> [What is being asked] Copy the entries that appear below in full, leaving out any picture among them.

────────────────

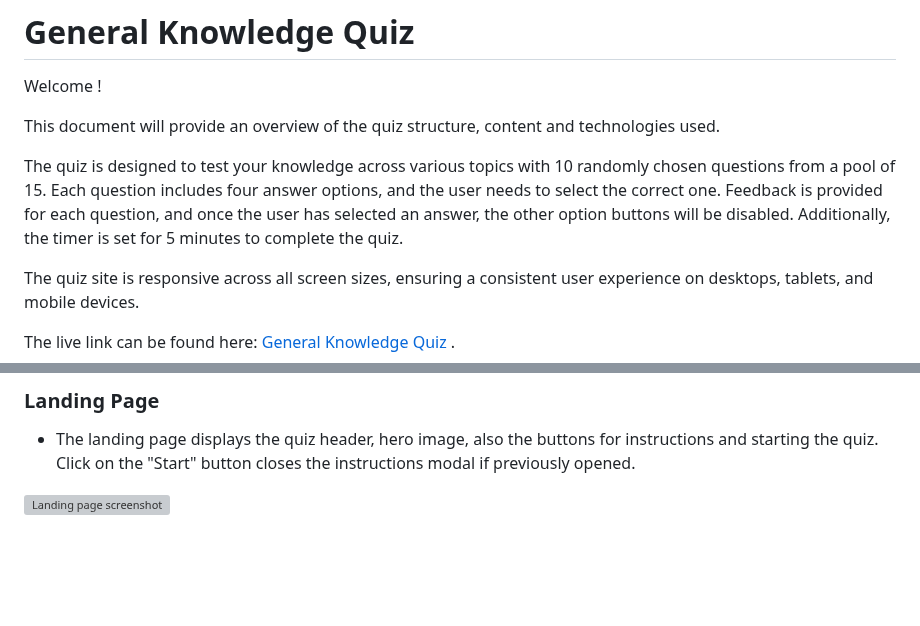
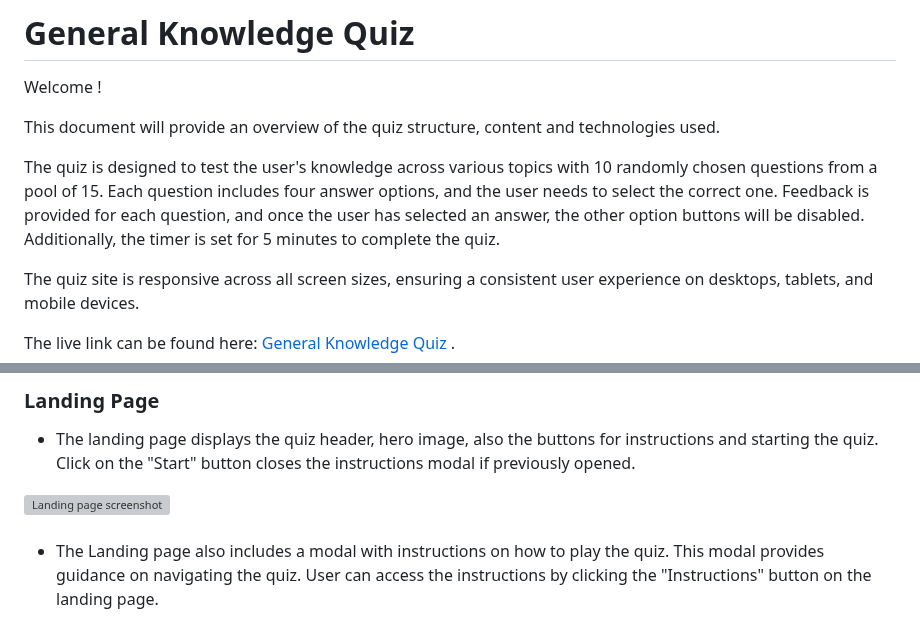
Before and after one commit to Lin2907/general-knowledge-quiz, a Markdown page: README.md, 2 parts joined by grey strips. Drawn GitHub-style; blank space fills up the shorter version; grey boxes are pictures that could not be loaded.

Commit message:
Add content to README file

```diff
--- a/README.md
+++ b/README.md
@@ -4,7 +4,7 @@ Welcome !
 
 This document will provide an overview of the quiz structure, content and technologies used.
 
-The quiz is designed to test your knowledge across various topics with 10 randomly chosen questions from a pool of 15. Each question includes four answer options, and the user needs to select the correct one. Feedback is provided for each question, and once the user has selected an answer, the other option buttons will be disabled. Additionally, the timer is set for 5 minutes to complete the quiz.
+The quiz is designed to test the user's knowledge across various topics with 10 randomly chosen questions from a pool of 15. Each question includes four answer options, and the user needs to select the correct one. Feedback is provided for each question, and once the user has selected an answer, the other option buttons will be disabled. Additionally, the timer is set for 5 minutes to complete the quiz.
 
 The quiz site is responsive across all screen sizes, ensuring a consistent user experience on desktops, tablets, and mobile devices.
 
@@ -19,6 +19,9 @@ The live link can be found here: [General Knowledge Quiz](https://lin2907.github
 
   <img src = "assets/media/landing-page.png" alt = "Landing page screenshot">
   <br> <br>
+
+  + The Landing page also includes a modal with instructions on how to play the quiz. This modal provides guidance on navigating the quiz. User can access the instructions by clicking the "Instructions" button on the landing page.
+
   <img src = "assets/media/modal.png" alt = " Quiz instructions">
 
 ### Randomized Questions
```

────────────────

> [Response]
Before and after one commit to Lin2907/general-knowledge-quiz, a Markdown page: README.md, 2 parts joined by grey strips. Drawn GitHub-style; blank space fills up the shorter version; grey boxes are pictures that could not be loaded.

Commit message:
Add content to README file

```diff
--- a/README.md
+++ b/README.md
@@ -4,7 +4,7 @@ Welcome !
 
 This document will provide an overview of the quiz structure, content and technologies used.
 
-The quiz is designed to test your knowledge across various topics with 10 randomly chosen questions from a pool of 15. Each question includes four answer options, and the user needs to select the correct one. Feedback is provided for each question, and once the user has selected an answer, the other option buttons will be disabled. Additionally, the timer is set for 5 minutes to complete the quiz.
+The quiz is designed to test the user's knowledge across various topics with 10 randomly chosen questions from a pool of 15. Each question includes four answer options, and the user needs to select the correct one. Feedback is provided for each question, and once the user has selected an answer, the other option buttons will be disabled. Additionally, the timer is set for 5 minutes to complete the quiz.
 
 The quiz site is responsive across all screen sizes, ensuring a consistent user experience on desktops, tablets, and mobile devices.
 
@@ -19,6 +19,9 @@ The live link can be found here: [General Knowledge Quiz](https://lin2907.github
 
   <img src = "assets/media/landing-page.png" alt = "Landing page screenshot">
   <br> <br>
+
+  + The Landing page also includes a modal with instructions on how to play the quiz. This modal provides guidance on navigating the quiz. User can access the instructions by clicking the "Instructions" button on the landing page.
+
   <img src = "assets/media/modal.png" alt = " Quiz instructions">
 
 ### Randomized Questions
```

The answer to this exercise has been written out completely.